**Try it:**
Go through the entries below and say how many lines hold the word "stores". Nothing else is needed.

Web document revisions
▼
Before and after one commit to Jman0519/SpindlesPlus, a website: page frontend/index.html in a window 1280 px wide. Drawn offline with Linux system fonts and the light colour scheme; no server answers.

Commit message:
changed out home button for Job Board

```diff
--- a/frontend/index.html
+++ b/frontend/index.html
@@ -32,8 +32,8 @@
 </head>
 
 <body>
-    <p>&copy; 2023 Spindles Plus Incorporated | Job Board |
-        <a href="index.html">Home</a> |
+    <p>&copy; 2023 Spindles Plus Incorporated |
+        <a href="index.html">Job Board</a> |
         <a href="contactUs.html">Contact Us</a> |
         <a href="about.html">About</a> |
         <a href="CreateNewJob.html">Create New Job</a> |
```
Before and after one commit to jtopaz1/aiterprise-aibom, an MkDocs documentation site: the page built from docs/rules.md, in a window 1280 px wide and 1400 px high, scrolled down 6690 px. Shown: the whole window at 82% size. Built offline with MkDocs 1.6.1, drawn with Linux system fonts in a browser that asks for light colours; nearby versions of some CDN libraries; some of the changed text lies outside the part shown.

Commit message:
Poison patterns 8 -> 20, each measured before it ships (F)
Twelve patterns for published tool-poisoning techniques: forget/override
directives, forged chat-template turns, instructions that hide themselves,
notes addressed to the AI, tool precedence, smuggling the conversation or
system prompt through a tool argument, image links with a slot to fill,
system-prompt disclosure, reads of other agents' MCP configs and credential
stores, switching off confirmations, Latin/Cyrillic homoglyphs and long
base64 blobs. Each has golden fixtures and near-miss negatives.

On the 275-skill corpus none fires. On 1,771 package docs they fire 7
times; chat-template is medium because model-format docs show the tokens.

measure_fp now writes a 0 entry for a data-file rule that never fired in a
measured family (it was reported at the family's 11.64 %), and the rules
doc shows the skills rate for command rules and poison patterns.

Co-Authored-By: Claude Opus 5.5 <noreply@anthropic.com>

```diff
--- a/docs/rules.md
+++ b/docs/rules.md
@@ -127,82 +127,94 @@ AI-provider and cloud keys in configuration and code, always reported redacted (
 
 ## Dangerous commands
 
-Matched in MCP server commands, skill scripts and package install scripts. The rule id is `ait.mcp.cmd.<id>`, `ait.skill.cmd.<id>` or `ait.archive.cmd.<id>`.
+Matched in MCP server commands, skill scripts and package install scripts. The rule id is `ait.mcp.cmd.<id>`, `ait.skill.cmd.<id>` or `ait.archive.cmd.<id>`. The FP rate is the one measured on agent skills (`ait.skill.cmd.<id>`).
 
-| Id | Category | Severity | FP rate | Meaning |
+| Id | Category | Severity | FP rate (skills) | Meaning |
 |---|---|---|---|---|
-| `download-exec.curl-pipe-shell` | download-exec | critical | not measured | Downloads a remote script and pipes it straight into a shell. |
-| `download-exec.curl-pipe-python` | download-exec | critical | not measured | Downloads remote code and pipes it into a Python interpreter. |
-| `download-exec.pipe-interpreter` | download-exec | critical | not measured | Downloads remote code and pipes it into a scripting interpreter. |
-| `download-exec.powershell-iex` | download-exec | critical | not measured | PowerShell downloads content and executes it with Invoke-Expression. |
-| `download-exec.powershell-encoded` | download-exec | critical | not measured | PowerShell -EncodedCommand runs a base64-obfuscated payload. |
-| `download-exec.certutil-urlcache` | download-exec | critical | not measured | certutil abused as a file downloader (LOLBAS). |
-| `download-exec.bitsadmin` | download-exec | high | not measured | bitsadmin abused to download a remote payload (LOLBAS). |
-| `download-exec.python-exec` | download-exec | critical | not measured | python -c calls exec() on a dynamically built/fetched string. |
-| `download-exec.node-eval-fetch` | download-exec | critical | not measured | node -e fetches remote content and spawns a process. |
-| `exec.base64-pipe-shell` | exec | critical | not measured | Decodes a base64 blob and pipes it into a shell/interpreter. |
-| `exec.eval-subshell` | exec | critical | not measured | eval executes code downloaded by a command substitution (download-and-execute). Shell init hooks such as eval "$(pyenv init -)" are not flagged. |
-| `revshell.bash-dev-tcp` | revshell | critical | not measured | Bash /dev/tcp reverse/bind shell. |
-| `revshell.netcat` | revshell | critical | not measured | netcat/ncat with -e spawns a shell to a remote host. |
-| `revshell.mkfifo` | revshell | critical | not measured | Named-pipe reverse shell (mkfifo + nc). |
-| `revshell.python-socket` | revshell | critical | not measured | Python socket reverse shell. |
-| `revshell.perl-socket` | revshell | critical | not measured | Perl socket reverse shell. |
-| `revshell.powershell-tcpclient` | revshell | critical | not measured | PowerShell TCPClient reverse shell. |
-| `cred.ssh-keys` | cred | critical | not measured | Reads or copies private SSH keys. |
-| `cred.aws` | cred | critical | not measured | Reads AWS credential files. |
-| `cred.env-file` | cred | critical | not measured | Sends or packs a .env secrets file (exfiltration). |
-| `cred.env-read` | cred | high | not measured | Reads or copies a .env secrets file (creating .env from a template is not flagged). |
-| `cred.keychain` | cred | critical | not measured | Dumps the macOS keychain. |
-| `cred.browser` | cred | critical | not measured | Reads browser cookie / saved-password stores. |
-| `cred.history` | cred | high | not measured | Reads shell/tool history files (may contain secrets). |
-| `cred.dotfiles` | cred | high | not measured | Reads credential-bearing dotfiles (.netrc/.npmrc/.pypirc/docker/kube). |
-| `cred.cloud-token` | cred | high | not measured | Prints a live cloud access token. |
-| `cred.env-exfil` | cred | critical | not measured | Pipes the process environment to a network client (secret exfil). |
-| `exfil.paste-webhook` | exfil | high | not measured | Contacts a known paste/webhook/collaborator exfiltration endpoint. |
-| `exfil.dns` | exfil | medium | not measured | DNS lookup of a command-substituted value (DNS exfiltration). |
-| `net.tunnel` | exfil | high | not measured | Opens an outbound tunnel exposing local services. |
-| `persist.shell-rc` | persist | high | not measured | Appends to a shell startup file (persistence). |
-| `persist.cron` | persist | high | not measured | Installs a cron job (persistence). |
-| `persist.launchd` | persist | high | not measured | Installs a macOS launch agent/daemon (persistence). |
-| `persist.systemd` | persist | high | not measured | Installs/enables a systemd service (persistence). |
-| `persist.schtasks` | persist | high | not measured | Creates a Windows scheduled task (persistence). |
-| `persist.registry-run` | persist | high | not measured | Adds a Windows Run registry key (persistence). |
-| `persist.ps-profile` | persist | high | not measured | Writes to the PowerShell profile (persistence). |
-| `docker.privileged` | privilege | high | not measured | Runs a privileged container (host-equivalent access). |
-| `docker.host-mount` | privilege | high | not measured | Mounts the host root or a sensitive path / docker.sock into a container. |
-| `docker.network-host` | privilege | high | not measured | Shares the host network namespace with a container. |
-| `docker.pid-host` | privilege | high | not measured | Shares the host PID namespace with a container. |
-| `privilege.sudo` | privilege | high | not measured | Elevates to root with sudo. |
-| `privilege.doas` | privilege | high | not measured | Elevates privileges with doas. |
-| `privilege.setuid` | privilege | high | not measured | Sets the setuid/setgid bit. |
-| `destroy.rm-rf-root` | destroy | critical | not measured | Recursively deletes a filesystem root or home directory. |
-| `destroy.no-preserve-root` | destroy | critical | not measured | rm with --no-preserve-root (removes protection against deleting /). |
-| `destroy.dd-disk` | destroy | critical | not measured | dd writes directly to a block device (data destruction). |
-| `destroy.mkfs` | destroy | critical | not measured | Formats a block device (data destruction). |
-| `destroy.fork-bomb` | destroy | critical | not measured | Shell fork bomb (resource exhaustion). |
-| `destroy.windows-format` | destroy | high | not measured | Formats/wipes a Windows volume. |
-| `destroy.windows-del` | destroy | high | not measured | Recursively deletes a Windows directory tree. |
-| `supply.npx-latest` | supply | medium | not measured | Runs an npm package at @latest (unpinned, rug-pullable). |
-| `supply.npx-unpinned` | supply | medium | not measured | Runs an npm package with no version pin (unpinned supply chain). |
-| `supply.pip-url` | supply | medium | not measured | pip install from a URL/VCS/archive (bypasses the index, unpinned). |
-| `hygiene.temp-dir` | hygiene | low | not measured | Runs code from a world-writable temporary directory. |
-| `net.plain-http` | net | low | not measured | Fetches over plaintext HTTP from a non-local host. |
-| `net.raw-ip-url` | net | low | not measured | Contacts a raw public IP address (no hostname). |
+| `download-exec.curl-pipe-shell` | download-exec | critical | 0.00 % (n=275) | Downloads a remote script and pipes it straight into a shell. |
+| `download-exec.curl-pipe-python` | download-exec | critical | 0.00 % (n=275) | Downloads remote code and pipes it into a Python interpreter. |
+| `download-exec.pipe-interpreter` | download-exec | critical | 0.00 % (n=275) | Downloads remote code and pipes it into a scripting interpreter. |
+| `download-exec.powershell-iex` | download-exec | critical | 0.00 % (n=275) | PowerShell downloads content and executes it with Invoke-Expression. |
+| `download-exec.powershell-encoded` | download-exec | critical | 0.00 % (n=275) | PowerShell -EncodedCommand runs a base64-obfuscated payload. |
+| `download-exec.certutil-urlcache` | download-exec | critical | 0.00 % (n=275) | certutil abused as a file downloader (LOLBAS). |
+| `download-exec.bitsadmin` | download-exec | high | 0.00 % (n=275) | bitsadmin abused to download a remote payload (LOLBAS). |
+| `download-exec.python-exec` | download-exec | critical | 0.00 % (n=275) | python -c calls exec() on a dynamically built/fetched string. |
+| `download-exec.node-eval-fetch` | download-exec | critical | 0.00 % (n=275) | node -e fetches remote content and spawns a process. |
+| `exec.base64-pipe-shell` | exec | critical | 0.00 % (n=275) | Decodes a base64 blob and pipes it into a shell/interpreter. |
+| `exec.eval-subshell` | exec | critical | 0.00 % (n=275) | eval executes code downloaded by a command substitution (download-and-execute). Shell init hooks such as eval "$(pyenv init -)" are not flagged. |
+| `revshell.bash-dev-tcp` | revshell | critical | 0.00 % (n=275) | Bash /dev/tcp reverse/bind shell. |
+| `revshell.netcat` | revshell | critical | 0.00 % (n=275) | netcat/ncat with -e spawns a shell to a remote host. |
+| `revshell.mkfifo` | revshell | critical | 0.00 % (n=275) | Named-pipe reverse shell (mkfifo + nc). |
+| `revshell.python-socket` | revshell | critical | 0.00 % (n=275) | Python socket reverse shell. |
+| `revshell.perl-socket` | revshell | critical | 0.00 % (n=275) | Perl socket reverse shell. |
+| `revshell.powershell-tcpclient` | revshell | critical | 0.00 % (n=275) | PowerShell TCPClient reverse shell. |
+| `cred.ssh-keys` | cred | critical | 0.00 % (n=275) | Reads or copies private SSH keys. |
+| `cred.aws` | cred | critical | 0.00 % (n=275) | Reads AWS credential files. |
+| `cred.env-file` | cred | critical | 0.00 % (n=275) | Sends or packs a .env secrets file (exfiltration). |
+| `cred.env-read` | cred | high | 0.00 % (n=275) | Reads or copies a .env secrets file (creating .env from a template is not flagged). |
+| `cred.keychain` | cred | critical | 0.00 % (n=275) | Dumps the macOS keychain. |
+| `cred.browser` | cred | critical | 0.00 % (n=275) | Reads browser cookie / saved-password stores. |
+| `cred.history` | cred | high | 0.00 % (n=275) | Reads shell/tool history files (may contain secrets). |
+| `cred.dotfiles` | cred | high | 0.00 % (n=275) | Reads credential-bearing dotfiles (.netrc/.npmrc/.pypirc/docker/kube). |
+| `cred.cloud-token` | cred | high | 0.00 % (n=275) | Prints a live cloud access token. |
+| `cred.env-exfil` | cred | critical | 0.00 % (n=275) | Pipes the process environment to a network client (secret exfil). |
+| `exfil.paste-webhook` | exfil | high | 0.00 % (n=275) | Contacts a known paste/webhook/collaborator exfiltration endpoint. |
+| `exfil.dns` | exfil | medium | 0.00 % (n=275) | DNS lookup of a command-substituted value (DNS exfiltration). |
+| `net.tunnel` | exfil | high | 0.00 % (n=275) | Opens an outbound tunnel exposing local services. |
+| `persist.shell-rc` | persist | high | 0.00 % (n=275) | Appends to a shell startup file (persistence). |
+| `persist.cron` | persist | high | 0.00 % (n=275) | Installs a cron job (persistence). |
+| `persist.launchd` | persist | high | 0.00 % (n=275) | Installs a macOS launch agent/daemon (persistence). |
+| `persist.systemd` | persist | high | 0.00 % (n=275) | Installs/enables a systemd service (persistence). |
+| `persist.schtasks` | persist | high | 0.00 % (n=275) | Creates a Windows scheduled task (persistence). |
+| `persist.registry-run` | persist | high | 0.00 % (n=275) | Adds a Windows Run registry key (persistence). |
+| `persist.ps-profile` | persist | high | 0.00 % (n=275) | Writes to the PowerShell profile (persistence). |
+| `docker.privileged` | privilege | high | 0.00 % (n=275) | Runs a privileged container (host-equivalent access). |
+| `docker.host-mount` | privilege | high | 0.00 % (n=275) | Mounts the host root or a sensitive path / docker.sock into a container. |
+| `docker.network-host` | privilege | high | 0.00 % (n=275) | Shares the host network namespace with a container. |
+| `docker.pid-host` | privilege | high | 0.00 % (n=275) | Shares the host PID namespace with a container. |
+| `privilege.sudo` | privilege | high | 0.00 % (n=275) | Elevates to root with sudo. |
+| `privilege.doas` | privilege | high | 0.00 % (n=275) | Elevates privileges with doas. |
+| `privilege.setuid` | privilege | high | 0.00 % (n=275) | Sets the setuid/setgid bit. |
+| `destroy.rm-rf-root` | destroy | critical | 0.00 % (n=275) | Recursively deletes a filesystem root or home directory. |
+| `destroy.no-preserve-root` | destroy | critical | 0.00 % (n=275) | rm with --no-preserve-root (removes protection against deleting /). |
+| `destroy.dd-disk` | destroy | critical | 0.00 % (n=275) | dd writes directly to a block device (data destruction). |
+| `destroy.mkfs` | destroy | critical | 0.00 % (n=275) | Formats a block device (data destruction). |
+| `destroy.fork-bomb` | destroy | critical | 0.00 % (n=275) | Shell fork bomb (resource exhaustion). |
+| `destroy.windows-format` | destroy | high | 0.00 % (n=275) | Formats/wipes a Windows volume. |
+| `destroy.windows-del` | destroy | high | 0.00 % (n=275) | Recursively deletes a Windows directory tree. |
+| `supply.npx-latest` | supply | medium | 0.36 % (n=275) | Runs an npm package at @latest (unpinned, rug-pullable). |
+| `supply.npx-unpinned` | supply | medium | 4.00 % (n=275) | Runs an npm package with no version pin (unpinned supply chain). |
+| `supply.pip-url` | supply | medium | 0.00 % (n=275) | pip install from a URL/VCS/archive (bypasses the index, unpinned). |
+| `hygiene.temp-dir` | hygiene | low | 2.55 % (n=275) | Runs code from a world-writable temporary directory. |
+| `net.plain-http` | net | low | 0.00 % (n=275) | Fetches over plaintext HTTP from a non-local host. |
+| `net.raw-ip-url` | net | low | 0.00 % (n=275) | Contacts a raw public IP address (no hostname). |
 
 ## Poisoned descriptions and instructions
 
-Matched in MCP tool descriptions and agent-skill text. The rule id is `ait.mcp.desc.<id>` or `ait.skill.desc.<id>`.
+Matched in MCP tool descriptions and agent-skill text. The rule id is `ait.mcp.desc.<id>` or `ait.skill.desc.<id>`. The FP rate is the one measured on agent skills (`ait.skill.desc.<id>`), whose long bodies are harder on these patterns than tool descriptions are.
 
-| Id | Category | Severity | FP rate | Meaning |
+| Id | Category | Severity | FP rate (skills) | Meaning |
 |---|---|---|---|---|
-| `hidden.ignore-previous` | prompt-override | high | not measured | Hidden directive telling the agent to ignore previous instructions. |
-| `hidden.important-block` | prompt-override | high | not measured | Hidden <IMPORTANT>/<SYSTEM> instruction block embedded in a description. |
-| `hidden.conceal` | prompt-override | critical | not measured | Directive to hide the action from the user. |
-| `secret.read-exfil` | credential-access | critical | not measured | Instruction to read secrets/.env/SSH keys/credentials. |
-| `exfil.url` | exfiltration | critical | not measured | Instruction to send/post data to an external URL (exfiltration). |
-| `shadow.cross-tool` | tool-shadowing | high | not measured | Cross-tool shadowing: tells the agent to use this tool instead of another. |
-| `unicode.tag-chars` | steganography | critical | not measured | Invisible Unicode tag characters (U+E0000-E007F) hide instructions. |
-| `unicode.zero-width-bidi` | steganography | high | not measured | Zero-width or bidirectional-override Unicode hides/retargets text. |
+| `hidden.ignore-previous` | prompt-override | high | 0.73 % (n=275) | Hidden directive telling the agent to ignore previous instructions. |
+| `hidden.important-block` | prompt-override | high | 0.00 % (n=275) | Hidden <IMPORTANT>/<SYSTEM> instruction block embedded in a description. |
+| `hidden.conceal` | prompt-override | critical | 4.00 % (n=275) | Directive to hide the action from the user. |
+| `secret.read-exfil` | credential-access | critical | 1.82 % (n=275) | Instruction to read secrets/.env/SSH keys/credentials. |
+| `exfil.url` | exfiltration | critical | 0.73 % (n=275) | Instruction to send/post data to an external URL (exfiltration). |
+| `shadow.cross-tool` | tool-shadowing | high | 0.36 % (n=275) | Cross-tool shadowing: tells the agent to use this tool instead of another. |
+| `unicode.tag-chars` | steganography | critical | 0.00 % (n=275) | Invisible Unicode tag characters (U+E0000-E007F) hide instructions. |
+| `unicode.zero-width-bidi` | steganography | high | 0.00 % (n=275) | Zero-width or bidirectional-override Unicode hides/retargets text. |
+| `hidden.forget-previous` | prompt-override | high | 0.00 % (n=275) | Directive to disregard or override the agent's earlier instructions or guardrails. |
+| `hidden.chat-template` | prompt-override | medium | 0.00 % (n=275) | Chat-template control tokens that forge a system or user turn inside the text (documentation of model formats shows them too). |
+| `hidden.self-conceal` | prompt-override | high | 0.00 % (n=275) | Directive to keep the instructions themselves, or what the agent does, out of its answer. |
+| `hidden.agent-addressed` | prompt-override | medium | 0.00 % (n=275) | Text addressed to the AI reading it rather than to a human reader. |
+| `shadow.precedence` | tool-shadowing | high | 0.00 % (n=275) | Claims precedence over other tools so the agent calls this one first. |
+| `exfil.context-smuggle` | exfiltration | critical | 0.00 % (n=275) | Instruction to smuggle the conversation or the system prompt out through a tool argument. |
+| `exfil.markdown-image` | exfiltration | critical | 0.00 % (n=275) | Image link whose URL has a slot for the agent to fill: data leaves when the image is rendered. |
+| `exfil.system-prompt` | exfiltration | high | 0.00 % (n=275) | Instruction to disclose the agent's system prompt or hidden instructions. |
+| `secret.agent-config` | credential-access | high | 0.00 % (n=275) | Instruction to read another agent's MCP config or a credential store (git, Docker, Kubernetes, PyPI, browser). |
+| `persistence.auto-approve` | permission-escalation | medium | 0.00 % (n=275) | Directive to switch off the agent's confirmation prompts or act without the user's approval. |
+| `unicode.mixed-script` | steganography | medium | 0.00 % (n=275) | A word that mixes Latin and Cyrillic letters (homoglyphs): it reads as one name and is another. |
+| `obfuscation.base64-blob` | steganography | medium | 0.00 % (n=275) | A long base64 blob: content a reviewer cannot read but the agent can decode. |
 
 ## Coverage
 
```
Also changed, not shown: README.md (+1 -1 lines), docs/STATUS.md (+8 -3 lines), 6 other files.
▲
**Task response:**
3